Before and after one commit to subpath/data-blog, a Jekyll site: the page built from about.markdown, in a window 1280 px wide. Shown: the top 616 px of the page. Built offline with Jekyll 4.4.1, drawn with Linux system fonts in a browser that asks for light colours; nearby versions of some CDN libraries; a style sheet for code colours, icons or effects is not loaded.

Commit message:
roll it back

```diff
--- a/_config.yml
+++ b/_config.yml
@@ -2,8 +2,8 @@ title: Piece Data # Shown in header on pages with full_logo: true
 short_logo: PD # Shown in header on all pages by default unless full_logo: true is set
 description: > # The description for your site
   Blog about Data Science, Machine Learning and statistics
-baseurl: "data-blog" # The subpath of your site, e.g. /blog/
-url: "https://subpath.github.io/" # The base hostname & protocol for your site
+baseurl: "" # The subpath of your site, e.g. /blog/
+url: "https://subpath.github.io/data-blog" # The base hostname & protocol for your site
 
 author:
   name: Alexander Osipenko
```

---

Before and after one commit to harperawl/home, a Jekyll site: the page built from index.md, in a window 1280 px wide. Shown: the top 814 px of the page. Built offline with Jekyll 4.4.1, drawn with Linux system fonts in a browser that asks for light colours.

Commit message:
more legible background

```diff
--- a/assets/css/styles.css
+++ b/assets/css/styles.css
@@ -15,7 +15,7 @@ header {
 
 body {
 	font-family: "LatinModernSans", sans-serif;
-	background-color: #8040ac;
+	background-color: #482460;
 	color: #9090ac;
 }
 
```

- **AIM OF THE TASK**
Reproduce each line of the data containing the word "browser".

- **YOUR SOLUTION**
Before and after one commit to subpath/data-blog, a Jekyll site: the page built from about.markdown, in a window 1280 px wide. Shown: the top 616 px of the page. Built offline with Jekyll 4.4.1, drawn with Linux system fonts in a browser that asks for light colours; nearby versions of some CDN libraries; a style sheet for code colours, icons or effects is not loaded.
Before and after one commit to harperawl/home, a Jekyll site: the page built from index.md, in a window 1280 px wide. Shown: the top 814 px of the page. Built offline with Jekyll 4.4.1, drawn with Linux system fonts in a browser that asks for light colours.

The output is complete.